Velvetleaf found in horticultural crop

22 December 2021

A photo of velvetleef seedlings in a melon crop.

A photo of velvetleef seedlings in a melon crop. Photo credit: Courtesy of Sally Linton.

Velvetleaf, an unwanted organism under the Biosecurity Act, is a weed that can drop as many as 30,000 seeds and compete against crops for precious nutrients. What can be a small problem in the first season quickly becomes a much bigger problem next season if left unchecked.

Velvetleaf has recently been found in a melon crop in Auckland. The land was a new horticultural area that had historically been in maize, which is when the incursion occurred. This melon crop will now require intensive management to control the velvetleaf.

Growers should be particularly careful when using maize as a rotational crop as the harvesting machinery can inadvertently bring velvetleaf seed on to the property. Ensuring all machinery that comes onto a property is clean will help to prevent the spread of weeds, including velvetleaf.

It is also important when going to new areas to know the land history as velvetleaf seeds can remain dormant in soils, especially those in pasture, and will germinate when cultivation occurs.

Velvetleaf has been found throughout New Zealand and is potentially in any crop. However, the Auckland and Waikato areas where significant amounts of maize are grown are of key concern.
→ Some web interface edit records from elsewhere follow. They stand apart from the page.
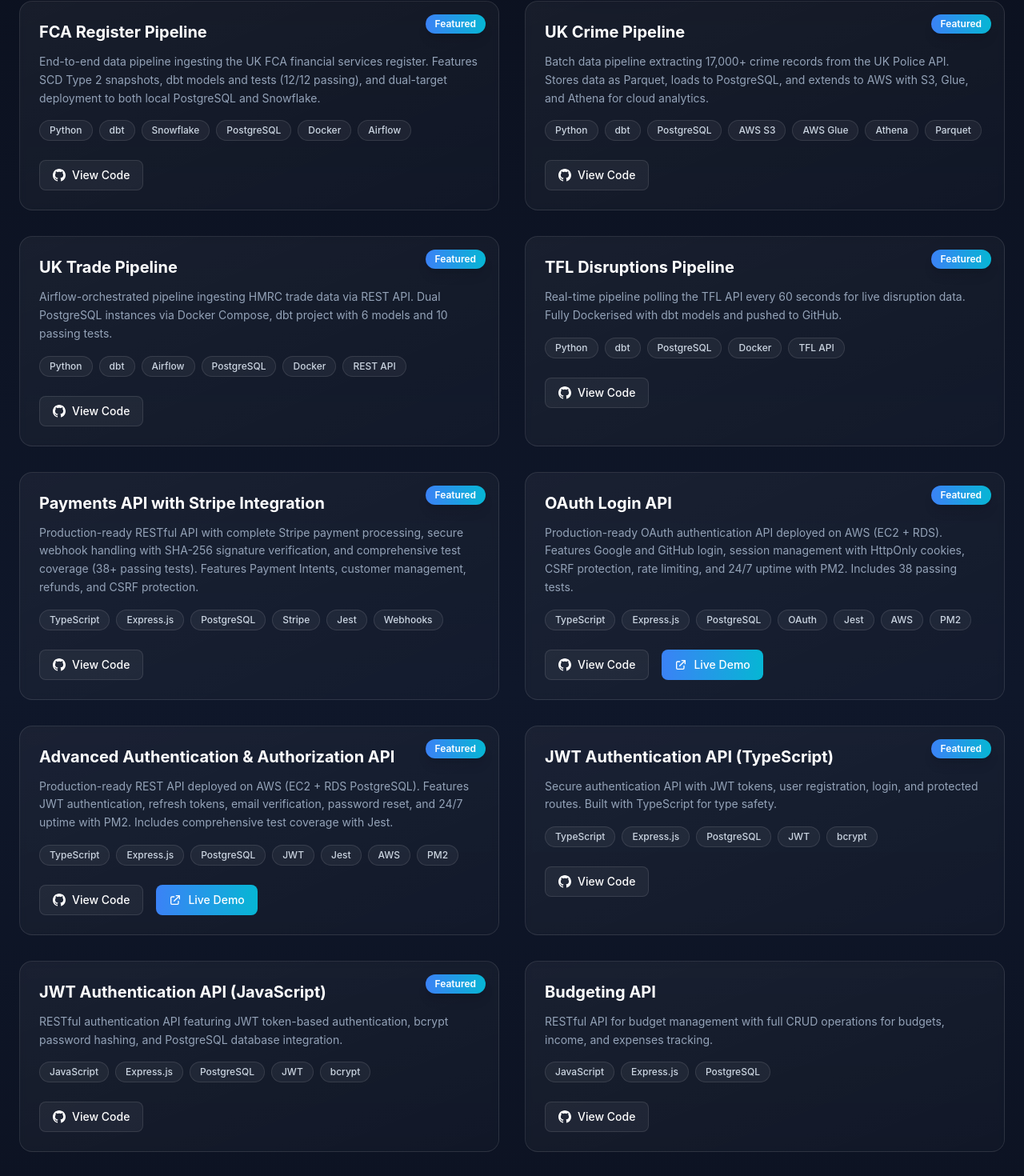
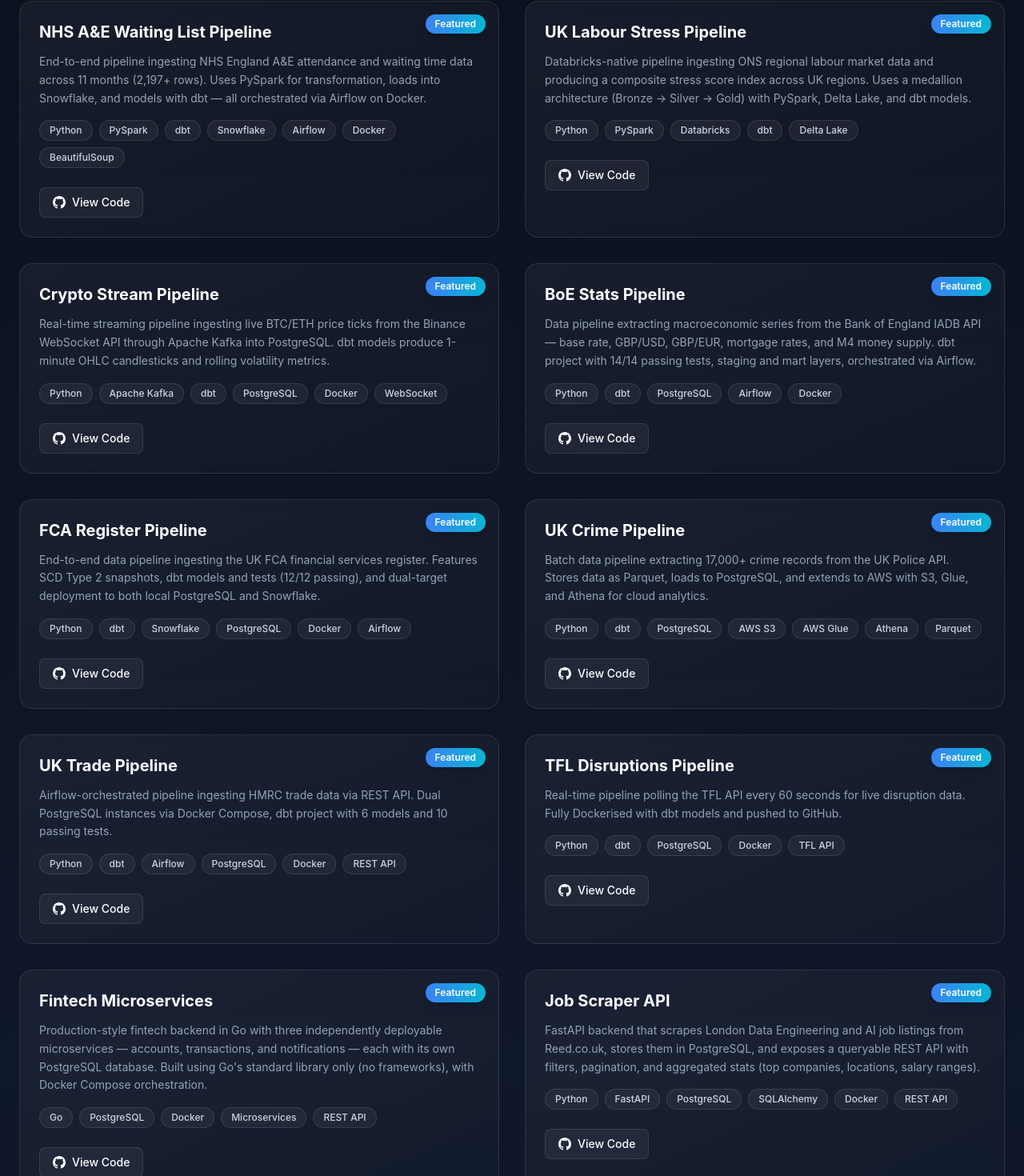
Before and after one commit to Daudsaid/daud-portfolio-site, a Next.js app: page / in a window 1280 px wide. Shown: the part 2962-4432 px from the top of the page at 80% size. Built offline with nearby package versions, Linux system fonts and the light colour scheme; no server answers; the database is empty.

Commit message:
feat: add 6 new projects and update skills

```diff
--- a/app/data/projects.ts
+++ b/app/data/projects.ts
@@ -13,6 +13,50 @@
 export const projects: Project[] = [
   {
     id: 1,
+    title: "NHS A&E Waiting List Pipeline",
+    description: "End-to-end pipeline ingesting NHS England A&E attendance and waiting time data across 11 months (2,197+ rows). Uses PySpark for transformation, loads into Snowflake, and models with dbt — all orchestrated via Airflow on Docker.",
+    image: "/api-placeholder.jpg",
+    tags: ["Python", "PySpark", "dbt", "Snowflake", "Airflow", "Docker", "BeautifulSoup"],
+    github: "https://github.com/Daudsaid/nhs-waitinglist-pipeline",
+    demo: null,
+    featured: true,
+    category: "Data Engineering"
+  },
+  {
+    id: 2,
+    title: "UK Labour Stress Pipeline",
+    description: "Databricks-native pipeline ingesting ONS regional labour market data and producing a composite stress score index across UK regions. Uses a medallion architecture (Bronze → Silver → Gold) with PySpark, Delta Lake, and dbt models.",
+    image: "/api-placeholder.jpg",
+    tags: ["Python", "PySpark", "Databricks", "dbt", "Delta Lake"],
+    github: "https://github.com/Daudsaid/uk-labour-stress-pipeline",
+    demo: null,
+    featured: true,
+    category: "Data Engineering"
+  },
+  {
+    id: 3,
+    title: "Crypto Stream Pipeline",
+    description: "Real-time streaming pipeline ingesting live BTC/ETH price ticks from the Binance WebSocket API through Apache Kafka into PostgreSQL. dbt models produce 1-minute OHLC candlesticks and rolling volatility metrics.",
+    image: "/api-placeholder.jpg",
+    tags: ["Python", "Apache Kafka", "dbt", "PostgreSQL", "Docker", "WebSocket"],
+    github: "https://github.com/Daudsaid/crypto-stream-pipeline-bydaud",
+    demo: null,
+    featured: true,
+    category: "Data Engineering"
+  },
+  {
+    id: 4,
+    title: "BoE Stats Pipeline",
+    description: "Data pipeline extracting macroeconomic series from the Bank of England IADB API — base rate, GBP/USD, GBP/EUR, mortgage rates, and M4 money supply. dbt project with 14/14 passing tests, staging and mart layers, orchestrated via Airflow.",
+    image: "/api-placeholder.jpg",
+    tags: ["Python", "dbt", "PostgreSQL", "Airflow", "Docker"],
+    github: "https://github.com/Daudsaid/boe-stats-pipeline",
+    demo: null,
+    featured: true,
+    category: "Data Engineering"
+  },
+  {
+    id: 5,
     title: "FCA Register Pipeline",
     description: "End-to-end data pipeline ingesting the UK FCA financial services register. Features SCD Type 2 snapshots, dbt models and tests (12/12 passing), and dual-target deployment to both local PostgreSQL and Snowflake.",
     image: "/api-placeholder.jpg",
@@ -23,7 +67,7 @@
     category: "Data Engineering"
   },
   {
-    id: 2,
+    id: 6,
     title: "UK Crime Pipeline",
     description: "Batch data pipeline extracting 17,000+ crime records from the UK Police API. Stores data as Parquet, loads to PostgreSQL, and extends to AWS with S3, Glue, and Athena for cloud analytics.",
     image: "/api-placeholder.jpg",
@@ -34,7 +78,7 @@
     category: "Data Engineering"
   },
   {
-    id: 3,
+    id: 7,
     title: "UK Trade Pipeline",
     description: "Airflow-orchestrated pipeline ingesting HMRC trade data via REST API. Dual PostgreSQL instances via Docker Compose, dbt project with 6 models and 10 passing tests.",
     image: "/api-placeholder.jpg",
@@ -45,7 +89,7 @@
     category: "Data Engineering"
   },
   {
-    id: 4,
+    id: 8,
     title: "TFL Disruptions Pipeline",
     description: "Real-time pipeline polling the TFL API every 60 seconds for live disruption data. Fully Dockerised with dbt models and pushed to GitHub.",
     image: "/api-placeholder.jpg",
@@ -56,7 +100,29 @@
     category: "Data Engineering"
   },
   {
-    id: 5,
+    id: 9,
+    title: "Fintech Microservices",
+    description: "Production-style fintech backend in Go with three independently deployable microservices — accounts, transactions, and notifications — each with its own PostgreSQL database. Built using Go's standard library only (no frameworks), with Docker Compose orchestration.",
+    image: "/api-placeholder.jpg",
+    tags: ["Go", "PostgreSQL", "Docker", "Microservices", "REST API"],
+    github: "https://github.com/Daudsaid/fintech-microservices-bydaud",
+    demo: null,
+    featured: true,
+    category: "Backend"
+  },
+  {
+    id: 10,
+    title: "Job Scraper API",
+    description: "FastAPI backend that scrapes London Data Engineering and AI job listings from Reed.co.uk, stores them in PostgreSQL, and exposes a queryable REST API with filters, pagination, and aggregated stats (top companies, locations, salary ranges).",
+    image: "/api-placeholder.jpg",
+    tags: ["Python", "FastAPI", "PostgreSQL", "SQLAlchemy", "Docker", "REST API"],
+    github: "https://github.com/Daudsaid/job-scraper-api-bydaud",
+    demo: null,
+    featured: true,
+    category: "Backend"
+  },
+  {
+    id: 11,
     title: "Payments API with Stripe Integration",
     description: "Production-ready RESTful API with complete Stripe payment processing, secure webhook handling with SHA-256 signature verification, and comprehensive test coverage (38+ passing tests). Features Payment Intents, customer management, refunds, and CSRF protection.",
     image: "/api-placeholder.jpg",
@@ -67,7 +133,7 @@
     category: "Backend"
   },
   {
-    id: 6,
+    id: 12,
     title: "OAuth Login API",
     description: "Production-ready OAuth authentication API deployed on AWS (EC2 + RDS). Features Google and GitHub login, session management with HttpOnly cookies, CSRF protection, rate limiting, and 24/7 uptime with PM2. Includes 38 passing tests.",
     image: "/api-placeholder.jpg",
@@ -78,7 +144,7 @@
     category: "Backend"
   },
   {
-    id: 7,
+    id: 13,
     title: "Advanced Authentication & Authorization API",
     description: "Production-ready REST API deployed on AWS (EC2 + RDS PostgreSQL). Features JWT authentication, refresh tokens, email verification, password reset, and 24/7 uptime with PM2. Includes comprehensive test coverage with Jest.",
     image: "/api-placeholder.jpg",
@@ -89,7 +155,7 @@
     category: "Backend"
   },
   {
-    id: 8,
+    id: 14,
     title: "JWT Authentication API (TypeScript)",
     description: "Secure authentication API with JWT tokens, user registration, login, and protected routes. Built with TypeScript for type safety.",
     image: "/api-placeholder.jpg",
@@ -100,7 +166,7 @@
     category: "Backend"
   },
   {
-    id: 9,
+    id: 15,
     title: "JWT Authentication API (JavaScript)",
     description: "RESTful authentication API featuring JWT token-based authentication, bcrypt password hashing, and PostgreSQL database integration.",
     image: "/api-placeholder.jpg",
@@ -111,7 +177,7 @@
     category: "Backend"
   },
   {
-    id: 10,
+    id: 16,
     title: "Budgeting API",
     description: "RESTful API for budget management with full CRUD operations for budgets, income, and expenses tracking.",
     image: "/api-placeholder.jpg",
@@ -122,7 +188,7 @@
     category: "Backend"
   },
   {
-    id: 11,
+    id: 17,
     title: "Expense Tracker API",
     description: "Backend API for tracking expenses with category management and full CRUD functionality.",
     image: "/api-placeholder.jpg",
@@ -133,7 +199,7 @@
     category: "Backend"
   },
   {
-    id: 12,
+    id: 18,
     title: "TypeScript by Example",
     description: "Interactive learning resource for mastering TypeScript through practical, hands-on examples. Covers core concepts, type system, generics, and advanced patterns with live code demonstrations.",
     image: "/api-placeholder.jpg",
@@ -144,7 +210,7 @@
     category: "Frontend"
   },
   {
-    id: 13,
+    id: 19,
     title: "E-Commerce Store",
     description: "Full-featured e-commerce application with product browsing, shopping cart, user authentication, and checkout functionality. Built with modern React patterns and responsive design.",
     image: "/api-placeholder.jpg",
@@ -155,7 +221,7 @@
     category: "Frontend"
   },
   {
-    id: 14,
+    id: 20,
     title: "Daudflix",
     description: "Netflix clone featuring user authentication, movie browsing, and streaming UI. Includes responsive design, dynamic content loading, and modern user interface inspired by Netflix.",
     image: "/api-placeholder.jpg",
--- a/app/data/skills.ts
+++ b/app/data/skills.ts
@@ -14,13 +14,13 @@
   },
   {
     category: 'Data Engineering',
-    items: ['dbt', 'Apache Airflow', 'PySpark', 'Pandas', 'Parquet'],
+    items: ['dbt', 'Apache Airflow', 'Apache Kafka', 'PySpark', 'Pandas', 'Parquet', 'Delta Lake'],
     icon: '⚙️',
     color: 'cyan',
   },
   {
     category: 'Cloud & Warehousing',
-    items: ['Snowflake', 'AWS S3', 'AWS Glue', 'AWS Athena'],
+    items: ['Snowflake', 'Databricks', 'AWS S3', 'AWS Glue', 'AWS Athena'],
     icon: '☁️',
     color: 'indigo',
   },
@@ -32,7 +32,7 @@
   },
   {
     category: 'Backend & APIs',
-    items: ['Node.js', 'Express', 'REST APIs', 'JWT', 'OAuth 2.0'],
+    items: ['Node.js', 'Express', 'FastAPI', 'REST APIs', 'JWT', 'OAuth 2.0'],
     icon: '🔧',
     color: 'green',
   },
```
If you think you have found velvetleaf, please take a photo and call it in on 0800 80 99 66 or log through the Find a Pest app.

Sally Linton, Velvetleaf Community Outreach North Island, can help with questions and can offer growers support.  Sally is on mobile 027 278 1620 or email